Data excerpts
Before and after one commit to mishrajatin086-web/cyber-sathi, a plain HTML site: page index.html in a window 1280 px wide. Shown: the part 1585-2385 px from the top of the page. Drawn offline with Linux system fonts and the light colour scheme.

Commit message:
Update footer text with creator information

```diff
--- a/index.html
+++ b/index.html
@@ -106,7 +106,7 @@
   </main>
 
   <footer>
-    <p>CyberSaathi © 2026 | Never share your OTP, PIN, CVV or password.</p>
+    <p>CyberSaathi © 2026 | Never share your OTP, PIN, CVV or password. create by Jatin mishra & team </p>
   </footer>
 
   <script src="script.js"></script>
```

==

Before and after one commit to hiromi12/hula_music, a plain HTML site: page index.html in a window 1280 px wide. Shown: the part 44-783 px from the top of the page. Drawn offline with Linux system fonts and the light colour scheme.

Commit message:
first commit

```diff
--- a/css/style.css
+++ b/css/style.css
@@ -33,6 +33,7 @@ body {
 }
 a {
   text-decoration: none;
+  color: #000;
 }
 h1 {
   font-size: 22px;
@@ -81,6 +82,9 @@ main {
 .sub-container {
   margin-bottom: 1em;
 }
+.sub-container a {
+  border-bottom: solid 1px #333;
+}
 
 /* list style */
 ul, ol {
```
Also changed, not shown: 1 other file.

■ What to produce ■
What is needed is each line from the records with the word "style" in it.

■ Written answer ■
--- a/css/style.css
+++ b/css/style.css
 /* list style */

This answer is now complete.